Banana is one of the fruits available every season and widely consumed in many homes in Europe, the United States and Asia. How I wish these bananas could tell the consumers the story of where they come from? A young Cameroonian named Franck Bieleu made a documentary called “The Big Banana” that profiles the numerous problems and horrendous challenges the Haut Penja Plantation’s (HPP) workers and those who live near it face.  The next time you buy or see bananas do not rule out the fact they might have come Africa and most likely from Cameroon and possibly from Haut Penja Plantation.  In 2018 by the United Nations Food and Agriculture Organization (AFO) ranked Cameroon first producer and exporter of Bananas in Africa.  

Horrible Labor Conditions

Employees work long hours and there is no overtime pay. Their salary of $52 is lower than the minimum wage ($65) required by the State of Cameroon. Obviously, this salary is not a living wage and cannot help send their children to school. Those employed are reluctant to fight for better conditions because they are afraid of losing their jobs.

Land Grabbing

After their land was confiscated and given to the company, these family have no choice but to work in this plantation to survive. Loum-Penja is the most fertile region of Cameroon and was one of the bread baskets of the country. The Haut  Penja plantation (PHP), formerly owned by local farmers, was bought by the French company La Fruitière in 1983. In 2004, Dole, an American company, bought 40% of the shares of La Fruitière.

Use of chemical products

It is possible that la Fruitière uses prohibited herbicides, pesticides, nematicides, fungicides. Chemicals are applied aerially forty times a month. Employees are rarely warned about the aerial crop-dusting. The chemicals are sprayed on employees and inhabitants surrounding this plantation. It has been reported that due to these chemicals, many employees have lost their sight.

Chlordecone is one of the chemicals it uses and it is very toxic.  The National cancer Institute defines Chlordecone  as “A very stable, colorless, odorless, synthetic chlorinated polycyclic hydrocarbon that is a degradation product of Mirex. Chlordecone has been used as an insecticide on bananas, non-bearing citrus trees, tobacco, lawns and flowers. Exposure to this substance causes neurological symptoms, such as tremors and slurred speech.

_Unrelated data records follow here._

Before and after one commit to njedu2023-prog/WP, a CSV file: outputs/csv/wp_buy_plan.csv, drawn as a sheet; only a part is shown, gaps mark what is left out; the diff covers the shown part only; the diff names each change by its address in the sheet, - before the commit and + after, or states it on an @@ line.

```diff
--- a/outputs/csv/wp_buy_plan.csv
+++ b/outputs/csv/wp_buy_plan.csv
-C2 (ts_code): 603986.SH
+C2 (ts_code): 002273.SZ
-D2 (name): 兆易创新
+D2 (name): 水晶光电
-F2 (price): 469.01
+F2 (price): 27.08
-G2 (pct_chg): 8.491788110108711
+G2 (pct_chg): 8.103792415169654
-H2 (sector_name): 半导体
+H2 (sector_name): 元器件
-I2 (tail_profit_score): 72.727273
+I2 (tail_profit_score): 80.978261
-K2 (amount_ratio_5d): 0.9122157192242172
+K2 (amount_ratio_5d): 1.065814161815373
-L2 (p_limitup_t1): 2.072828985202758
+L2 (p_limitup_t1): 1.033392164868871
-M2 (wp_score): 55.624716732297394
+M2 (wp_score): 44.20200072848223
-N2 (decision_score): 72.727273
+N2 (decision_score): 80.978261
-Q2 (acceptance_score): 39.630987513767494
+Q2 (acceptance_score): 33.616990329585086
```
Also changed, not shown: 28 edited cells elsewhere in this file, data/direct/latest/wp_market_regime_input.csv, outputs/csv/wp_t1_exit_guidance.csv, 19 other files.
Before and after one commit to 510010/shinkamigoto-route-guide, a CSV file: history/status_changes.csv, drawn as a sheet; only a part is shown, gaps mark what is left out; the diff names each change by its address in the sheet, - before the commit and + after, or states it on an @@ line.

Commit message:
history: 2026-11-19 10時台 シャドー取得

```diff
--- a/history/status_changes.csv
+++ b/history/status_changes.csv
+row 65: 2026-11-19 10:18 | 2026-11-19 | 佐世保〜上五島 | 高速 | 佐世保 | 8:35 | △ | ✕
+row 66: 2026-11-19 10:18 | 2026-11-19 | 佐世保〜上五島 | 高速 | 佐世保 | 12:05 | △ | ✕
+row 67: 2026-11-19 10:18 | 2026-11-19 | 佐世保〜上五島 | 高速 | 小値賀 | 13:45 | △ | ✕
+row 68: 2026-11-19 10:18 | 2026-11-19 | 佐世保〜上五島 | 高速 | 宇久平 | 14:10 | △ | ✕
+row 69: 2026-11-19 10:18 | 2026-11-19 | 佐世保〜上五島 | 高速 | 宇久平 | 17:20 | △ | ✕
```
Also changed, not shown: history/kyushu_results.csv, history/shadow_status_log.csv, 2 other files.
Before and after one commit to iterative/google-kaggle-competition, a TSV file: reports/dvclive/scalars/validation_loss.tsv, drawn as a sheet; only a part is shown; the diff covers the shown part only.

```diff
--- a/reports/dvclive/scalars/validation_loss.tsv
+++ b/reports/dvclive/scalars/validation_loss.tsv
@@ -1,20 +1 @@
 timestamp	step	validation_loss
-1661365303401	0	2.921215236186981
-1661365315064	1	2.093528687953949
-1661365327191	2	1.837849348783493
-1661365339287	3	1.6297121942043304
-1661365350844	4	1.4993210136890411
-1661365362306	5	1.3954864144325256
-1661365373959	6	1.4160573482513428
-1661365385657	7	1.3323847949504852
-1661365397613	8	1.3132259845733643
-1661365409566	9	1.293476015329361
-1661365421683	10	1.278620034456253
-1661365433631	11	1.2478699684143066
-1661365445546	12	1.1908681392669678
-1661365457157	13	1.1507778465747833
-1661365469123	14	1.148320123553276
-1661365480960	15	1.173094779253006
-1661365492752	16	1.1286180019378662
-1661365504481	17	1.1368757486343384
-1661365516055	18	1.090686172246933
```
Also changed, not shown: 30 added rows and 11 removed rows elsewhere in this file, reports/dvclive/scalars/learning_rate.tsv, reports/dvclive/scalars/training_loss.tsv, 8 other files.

Chlordecone is reasonably anticipated to be a human carcinogen based on evidence of carcinogenicity in experimental animals. (NCI05)”.

To prevent bananas from ripening too soon, they are dipped in a liquid solution containing chemicals before putting them in boxes. After usage that solution is dumped in the water stream, thus contaminating people’s water sources.  Recently the cases of cancer were reported.

When the population went to complain to the authorities, Mister Gilbert Hann, director of Haut Penja Plantation’s Saint Jean de Malte hospital said “these people are peasants. They are not educated. How could anyone believe pesticides cause cancer!”. Their grievances have never been attended to by the government because the company pays bribes.

Now you know, what can you do?

In the name of corporate responsibility, we have the duty to learn where our food come from and demand better condition for those who produce what we eat. In this case, the abuse of workers, the corruption, the dumping of chemicals in locals’ water sources must be condemned. The next time you see a Dole labeled banana think of the exploited workers, the poisoned land and water, the land grabbing at the expense of local small farm holder. It’s through our buying power that the company prospers. Today you have a choice

Learn More

Le Cameroun, leader dans la production de banana. 

Minimum-Wage.org, Cameroon Minimum wage, labor law, and employment Data Sheet

This article was first posted on www.afjn.org